**Task goal:**
In the data below, find each line containing the string "excitation" and return it.

**Material supplied:**

⟨

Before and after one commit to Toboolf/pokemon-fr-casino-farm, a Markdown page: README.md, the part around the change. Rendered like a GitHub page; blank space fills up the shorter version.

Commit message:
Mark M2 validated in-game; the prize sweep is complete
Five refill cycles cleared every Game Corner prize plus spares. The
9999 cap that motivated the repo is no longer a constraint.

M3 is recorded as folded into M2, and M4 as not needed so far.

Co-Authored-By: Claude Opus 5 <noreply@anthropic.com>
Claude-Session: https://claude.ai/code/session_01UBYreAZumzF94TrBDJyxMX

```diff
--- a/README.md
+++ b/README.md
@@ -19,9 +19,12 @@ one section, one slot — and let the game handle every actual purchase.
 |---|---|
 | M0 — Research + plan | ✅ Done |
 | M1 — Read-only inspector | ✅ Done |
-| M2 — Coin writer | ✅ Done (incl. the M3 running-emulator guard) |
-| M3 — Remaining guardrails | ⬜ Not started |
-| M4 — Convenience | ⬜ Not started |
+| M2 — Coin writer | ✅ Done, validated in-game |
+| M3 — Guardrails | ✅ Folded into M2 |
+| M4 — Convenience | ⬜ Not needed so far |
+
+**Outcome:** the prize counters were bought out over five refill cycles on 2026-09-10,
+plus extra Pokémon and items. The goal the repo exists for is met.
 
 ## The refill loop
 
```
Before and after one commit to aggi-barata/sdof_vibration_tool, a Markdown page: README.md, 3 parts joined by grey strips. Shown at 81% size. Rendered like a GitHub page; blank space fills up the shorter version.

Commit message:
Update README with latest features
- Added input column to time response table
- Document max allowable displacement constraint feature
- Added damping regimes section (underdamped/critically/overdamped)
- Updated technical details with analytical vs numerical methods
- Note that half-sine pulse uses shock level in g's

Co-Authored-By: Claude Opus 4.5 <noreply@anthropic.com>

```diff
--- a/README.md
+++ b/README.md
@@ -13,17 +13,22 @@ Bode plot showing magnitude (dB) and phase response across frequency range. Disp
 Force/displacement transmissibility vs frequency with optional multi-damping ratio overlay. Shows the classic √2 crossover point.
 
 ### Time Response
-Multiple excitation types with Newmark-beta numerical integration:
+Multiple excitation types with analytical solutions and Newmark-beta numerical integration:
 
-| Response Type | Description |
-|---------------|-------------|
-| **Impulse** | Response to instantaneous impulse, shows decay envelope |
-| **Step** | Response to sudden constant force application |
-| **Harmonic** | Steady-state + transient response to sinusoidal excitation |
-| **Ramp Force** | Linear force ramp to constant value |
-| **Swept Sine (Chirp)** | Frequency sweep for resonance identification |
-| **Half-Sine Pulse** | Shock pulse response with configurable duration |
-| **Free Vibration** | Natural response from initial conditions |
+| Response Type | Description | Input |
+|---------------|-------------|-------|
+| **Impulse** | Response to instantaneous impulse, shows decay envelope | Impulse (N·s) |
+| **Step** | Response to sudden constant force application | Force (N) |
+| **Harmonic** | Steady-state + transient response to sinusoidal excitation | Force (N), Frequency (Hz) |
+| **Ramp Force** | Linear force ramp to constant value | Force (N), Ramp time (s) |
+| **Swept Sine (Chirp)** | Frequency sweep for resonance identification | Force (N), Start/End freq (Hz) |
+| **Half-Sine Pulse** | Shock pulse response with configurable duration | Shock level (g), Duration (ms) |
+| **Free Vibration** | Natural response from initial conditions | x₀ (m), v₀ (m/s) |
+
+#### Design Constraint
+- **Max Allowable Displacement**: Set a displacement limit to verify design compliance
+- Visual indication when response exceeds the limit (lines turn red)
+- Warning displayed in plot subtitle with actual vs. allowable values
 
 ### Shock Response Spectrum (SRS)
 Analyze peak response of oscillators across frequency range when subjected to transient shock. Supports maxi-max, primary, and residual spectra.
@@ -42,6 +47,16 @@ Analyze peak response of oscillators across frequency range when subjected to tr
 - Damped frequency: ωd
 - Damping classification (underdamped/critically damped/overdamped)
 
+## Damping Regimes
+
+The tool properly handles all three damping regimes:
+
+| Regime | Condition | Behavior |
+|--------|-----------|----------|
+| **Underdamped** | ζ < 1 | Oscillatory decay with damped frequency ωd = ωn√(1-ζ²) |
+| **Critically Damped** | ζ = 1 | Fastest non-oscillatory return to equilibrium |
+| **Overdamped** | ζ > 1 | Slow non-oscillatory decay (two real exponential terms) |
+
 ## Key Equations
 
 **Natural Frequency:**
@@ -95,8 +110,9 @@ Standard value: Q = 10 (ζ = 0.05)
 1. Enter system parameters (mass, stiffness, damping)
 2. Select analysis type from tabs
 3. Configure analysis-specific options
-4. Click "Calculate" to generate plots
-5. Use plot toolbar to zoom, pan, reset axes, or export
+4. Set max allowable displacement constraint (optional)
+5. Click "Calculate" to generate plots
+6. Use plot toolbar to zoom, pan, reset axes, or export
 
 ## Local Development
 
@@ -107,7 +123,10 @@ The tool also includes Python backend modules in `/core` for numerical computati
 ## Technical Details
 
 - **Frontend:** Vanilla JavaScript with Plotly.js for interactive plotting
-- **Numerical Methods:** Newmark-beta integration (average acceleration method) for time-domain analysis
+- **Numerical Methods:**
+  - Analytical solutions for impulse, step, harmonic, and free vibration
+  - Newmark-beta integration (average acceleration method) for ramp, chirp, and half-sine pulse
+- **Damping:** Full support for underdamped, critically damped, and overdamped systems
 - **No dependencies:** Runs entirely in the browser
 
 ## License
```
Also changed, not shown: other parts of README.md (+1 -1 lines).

⟩

**Solution for this exercise:**
-Multiple excitation types with Newmark-beta numerical integration:
+Multiple excitation types with analytical solutions and Newmark-beta numerical integration:
-| **Harmonic** | Steady-state + transient response to sinusoidal excitation |
+| **Harmonic** | Steady-state + transient response to sinusoidal excitation | Force (N), Frequency (Hz) |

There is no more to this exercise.